Pick every line out of the entries below that has the string "Recipes", and copy it.

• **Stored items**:
------------------------------------------------------------------------

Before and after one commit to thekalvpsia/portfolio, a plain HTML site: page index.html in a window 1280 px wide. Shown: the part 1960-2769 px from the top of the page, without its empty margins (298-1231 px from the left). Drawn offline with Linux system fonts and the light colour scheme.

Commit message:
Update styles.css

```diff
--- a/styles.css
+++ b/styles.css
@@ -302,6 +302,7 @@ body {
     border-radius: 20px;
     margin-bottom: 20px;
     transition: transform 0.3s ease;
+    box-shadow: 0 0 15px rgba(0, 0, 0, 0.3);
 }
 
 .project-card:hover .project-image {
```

------------------------------------------------------------------------

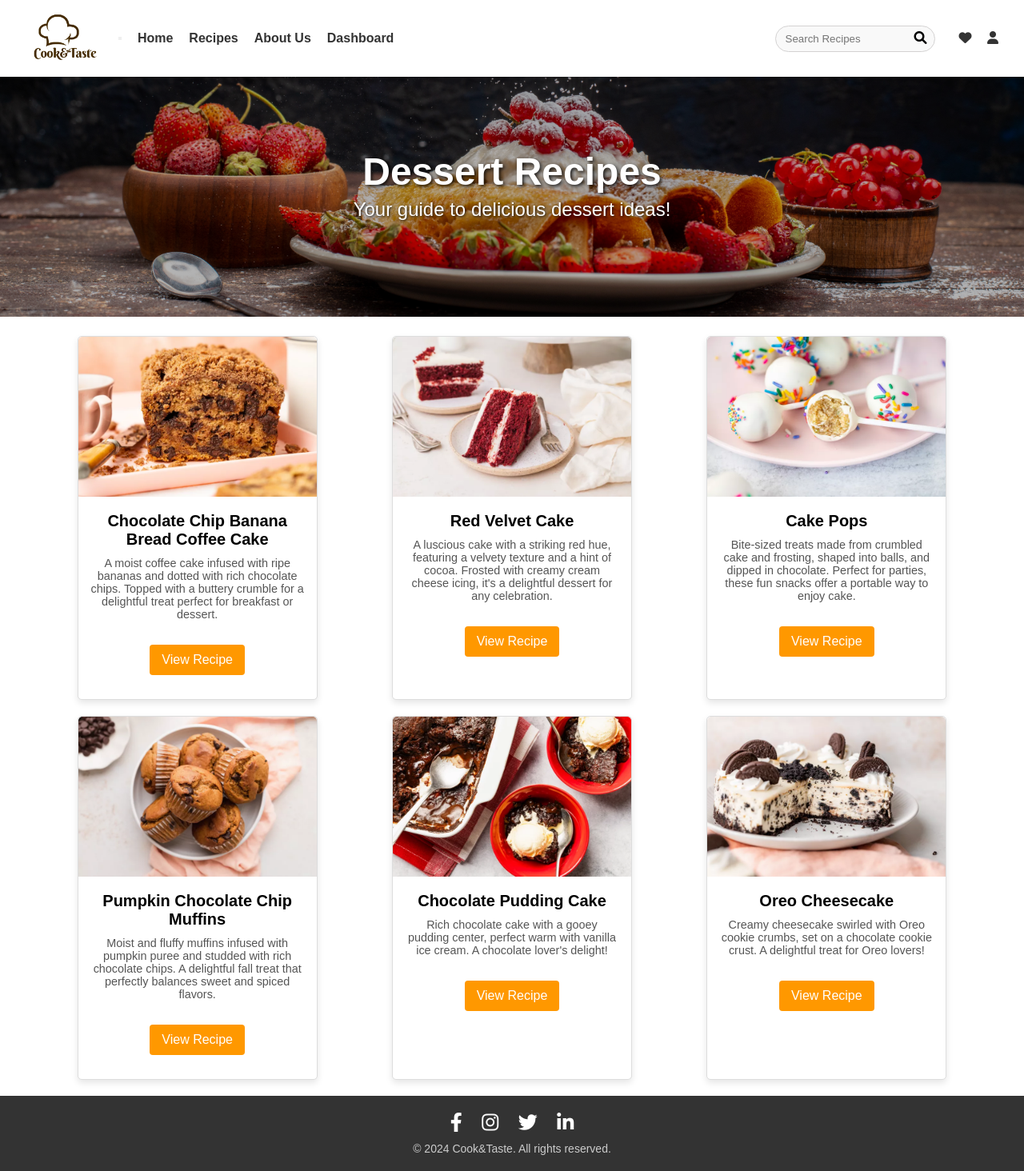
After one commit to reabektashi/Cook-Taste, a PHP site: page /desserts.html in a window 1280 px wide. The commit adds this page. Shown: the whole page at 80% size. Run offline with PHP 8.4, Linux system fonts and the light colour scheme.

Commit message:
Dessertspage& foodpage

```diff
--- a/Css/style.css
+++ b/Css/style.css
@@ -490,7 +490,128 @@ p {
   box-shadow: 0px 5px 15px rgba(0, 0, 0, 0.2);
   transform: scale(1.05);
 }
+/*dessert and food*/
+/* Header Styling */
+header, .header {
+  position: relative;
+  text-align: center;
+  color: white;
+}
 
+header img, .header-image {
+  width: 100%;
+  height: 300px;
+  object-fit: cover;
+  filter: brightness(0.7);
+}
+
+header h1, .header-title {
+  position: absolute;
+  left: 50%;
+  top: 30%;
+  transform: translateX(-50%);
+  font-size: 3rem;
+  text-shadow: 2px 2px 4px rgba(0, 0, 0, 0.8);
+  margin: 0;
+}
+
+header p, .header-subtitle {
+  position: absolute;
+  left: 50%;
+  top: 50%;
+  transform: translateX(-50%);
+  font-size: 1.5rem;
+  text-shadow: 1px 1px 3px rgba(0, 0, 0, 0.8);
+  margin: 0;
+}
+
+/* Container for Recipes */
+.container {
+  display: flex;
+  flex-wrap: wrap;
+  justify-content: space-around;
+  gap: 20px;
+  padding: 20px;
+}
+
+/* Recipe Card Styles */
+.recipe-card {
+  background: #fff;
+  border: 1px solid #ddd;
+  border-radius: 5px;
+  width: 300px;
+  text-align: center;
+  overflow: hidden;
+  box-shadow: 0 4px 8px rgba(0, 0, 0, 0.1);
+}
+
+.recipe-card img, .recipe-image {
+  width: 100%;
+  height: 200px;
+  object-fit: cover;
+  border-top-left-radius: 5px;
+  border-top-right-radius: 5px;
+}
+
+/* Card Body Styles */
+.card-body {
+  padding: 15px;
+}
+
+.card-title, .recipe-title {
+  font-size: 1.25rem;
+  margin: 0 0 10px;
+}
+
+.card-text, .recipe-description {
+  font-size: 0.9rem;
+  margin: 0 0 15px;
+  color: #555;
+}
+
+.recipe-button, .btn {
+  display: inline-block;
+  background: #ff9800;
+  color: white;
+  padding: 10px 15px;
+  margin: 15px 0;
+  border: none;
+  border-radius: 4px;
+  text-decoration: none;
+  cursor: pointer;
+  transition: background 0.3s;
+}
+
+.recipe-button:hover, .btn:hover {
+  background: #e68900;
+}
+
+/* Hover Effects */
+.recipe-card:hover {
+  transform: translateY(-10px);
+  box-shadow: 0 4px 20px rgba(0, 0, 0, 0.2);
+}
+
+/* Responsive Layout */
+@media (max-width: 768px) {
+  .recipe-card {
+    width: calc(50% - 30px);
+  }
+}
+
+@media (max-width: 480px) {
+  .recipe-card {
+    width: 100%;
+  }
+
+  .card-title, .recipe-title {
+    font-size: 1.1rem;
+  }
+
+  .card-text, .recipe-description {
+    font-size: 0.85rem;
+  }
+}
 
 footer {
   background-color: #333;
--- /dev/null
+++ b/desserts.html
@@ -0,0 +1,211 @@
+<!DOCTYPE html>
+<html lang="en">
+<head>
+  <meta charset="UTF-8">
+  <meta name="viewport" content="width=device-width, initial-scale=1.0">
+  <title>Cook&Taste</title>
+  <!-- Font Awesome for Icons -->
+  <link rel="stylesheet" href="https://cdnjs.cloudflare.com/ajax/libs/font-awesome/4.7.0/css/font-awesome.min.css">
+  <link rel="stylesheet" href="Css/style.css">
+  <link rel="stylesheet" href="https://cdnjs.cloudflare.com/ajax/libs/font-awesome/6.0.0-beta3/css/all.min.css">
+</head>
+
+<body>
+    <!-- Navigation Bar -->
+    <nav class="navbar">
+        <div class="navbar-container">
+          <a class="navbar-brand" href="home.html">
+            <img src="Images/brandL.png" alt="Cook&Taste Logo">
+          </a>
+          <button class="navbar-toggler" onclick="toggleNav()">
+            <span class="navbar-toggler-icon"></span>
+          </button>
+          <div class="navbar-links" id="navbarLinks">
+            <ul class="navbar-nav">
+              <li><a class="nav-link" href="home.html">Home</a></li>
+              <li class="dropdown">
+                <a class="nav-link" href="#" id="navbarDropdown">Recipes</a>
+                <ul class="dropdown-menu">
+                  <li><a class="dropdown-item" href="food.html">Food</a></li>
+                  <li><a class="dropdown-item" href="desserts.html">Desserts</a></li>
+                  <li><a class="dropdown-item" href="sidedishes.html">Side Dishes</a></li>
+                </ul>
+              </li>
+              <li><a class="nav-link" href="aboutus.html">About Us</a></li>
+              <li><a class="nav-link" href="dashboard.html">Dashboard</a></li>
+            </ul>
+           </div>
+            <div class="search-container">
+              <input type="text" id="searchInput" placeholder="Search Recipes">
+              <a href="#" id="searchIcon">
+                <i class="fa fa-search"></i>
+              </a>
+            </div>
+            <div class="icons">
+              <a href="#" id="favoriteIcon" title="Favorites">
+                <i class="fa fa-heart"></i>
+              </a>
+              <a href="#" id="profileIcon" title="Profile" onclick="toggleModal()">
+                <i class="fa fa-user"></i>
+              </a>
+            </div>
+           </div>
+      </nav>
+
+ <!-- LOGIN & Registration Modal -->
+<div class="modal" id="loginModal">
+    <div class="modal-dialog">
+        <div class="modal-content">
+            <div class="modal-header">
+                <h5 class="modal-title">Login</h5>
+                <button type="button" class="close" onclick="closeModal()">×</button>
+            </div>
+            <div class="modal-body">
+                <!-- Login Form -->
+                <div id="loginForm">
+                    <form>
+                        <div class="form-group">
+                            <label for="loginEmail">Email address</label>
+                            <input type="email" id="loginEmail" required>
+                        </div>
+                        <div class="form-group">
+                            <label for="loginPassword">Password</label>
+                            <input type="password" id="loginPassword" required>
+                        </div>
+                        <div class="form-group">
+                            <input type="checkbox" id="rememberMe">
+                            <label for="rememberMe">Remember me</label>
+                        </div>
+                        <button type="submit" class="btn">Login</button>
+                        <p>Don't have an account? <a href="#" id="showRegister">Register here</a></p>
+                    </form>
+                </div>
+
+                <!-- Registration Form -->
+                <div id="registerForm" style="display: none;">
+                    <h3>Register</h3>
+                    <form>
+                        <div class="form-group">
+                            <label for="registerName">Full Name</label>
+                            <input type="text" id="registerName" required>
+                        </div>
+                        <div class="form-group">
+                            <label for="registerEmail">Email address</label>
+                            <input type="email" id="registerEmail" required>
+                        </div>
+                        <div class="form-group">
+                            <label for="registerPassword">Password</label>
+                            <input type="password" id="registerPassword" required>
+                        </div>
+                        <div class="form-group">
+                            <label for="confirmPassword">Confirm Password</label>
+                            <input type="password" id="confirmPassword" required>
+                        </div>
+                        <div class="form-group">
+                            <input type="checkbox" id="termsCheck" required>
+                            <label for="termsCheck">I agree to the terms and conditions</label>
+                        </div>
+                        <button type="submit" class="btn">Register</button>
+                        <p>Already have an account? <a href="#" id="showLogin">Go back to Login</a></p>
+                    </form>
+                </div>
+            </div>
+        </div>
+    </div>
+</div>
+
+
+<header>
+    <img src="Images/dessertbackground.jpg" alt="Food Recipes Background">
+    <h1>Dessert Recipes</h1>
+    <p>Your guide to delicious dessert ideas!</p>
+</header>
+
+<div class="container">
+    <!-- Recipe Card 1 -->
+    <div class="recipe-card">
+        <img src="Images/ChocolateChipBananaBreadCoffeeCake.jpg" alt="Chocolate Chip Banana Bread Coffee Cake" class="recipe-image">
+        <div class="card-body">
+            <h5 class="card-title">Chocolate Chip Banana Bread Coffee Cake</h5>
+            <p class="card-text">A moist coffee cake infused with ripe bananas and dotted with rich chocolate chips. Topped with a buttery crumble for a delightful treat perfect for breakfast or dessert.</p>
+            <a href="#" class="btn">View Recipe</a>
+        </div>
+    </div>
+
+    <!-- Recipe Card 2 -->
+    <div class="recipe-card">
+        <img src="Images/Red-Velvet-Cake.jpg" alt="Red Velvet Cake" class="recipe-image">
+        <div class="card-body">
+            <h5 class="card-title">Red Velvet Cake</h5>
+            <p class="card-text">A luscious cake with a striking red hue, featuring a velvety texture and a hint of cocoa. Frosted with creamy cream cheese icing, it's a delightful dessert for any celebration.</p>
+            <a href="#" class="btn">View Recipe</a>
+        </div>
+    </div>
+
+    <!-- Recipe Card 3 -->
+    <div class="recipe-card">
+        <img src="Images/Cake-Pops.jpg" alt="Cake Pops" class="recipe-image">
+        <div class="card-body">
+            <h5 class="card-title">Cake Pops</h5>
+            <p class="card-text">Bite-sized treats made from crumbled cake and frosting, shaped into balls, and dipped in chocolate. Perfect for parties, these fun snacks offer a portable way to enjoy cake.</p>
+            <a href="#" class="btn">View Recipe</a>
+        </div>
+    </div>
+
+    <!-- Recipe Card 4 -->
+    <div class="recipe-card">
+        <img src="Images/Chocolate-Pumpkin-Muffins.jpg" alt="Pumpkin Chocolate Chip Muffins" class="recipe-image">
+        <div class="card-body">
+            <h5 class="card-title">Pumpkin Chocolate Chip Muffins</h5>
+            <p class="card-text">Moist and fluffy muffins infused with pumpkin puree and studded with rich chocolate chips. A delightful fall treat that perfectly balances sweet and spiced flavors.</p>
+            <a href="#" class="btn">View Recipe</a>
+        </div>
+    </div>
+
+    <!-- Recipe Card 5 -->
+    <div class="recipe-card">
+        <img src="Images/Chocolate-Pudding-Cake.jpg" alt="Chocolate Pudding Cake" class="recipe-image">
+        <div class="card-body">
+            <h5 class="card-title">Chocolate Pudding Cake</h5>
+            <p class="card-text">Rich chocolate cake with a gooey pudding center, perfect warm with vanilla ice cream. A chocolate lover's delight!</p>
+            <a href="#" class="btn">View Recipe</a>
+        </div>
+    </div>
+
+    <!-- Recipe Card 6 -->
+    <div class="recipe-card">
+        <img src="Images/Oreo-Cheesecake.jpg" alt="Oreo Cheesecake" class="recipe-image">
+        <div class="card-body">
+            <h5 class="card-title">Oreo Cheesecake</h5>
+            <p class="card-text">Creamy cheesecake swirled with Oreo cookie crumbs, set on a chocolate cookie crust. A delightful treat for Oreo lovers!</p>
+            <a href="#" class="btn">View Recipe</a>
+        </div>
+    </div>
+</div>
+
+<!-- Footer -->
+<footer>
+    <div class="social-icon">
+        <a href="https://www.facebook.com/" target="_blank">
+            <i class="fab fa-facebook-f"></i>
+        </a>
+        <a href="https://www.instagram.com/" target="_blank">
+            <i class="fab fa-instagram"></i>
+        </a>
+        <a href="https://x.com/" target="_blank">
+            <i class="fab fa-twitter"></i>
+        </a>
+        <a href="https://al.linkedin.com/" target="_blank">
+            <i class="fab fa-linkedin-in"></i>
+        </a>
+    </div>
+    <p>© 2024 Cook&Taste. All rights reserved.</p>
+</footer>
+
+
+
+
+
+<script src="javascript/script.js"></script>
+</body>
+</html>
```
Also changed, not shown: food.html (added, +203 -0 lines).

------------------------------------------------------------------------

• **Written answer**:
+/* Container for Recipes */
+                <a class="nav-link" href="#" id="navbarDropdown">Recipes</a>
+              <input type="text" id="searchInput" placeholder="Search Recipes">
+    <img src="Images/dessertbackground.jpg" alt="Food Recipes Background">
+    <h1>Dessert Recipes</h1>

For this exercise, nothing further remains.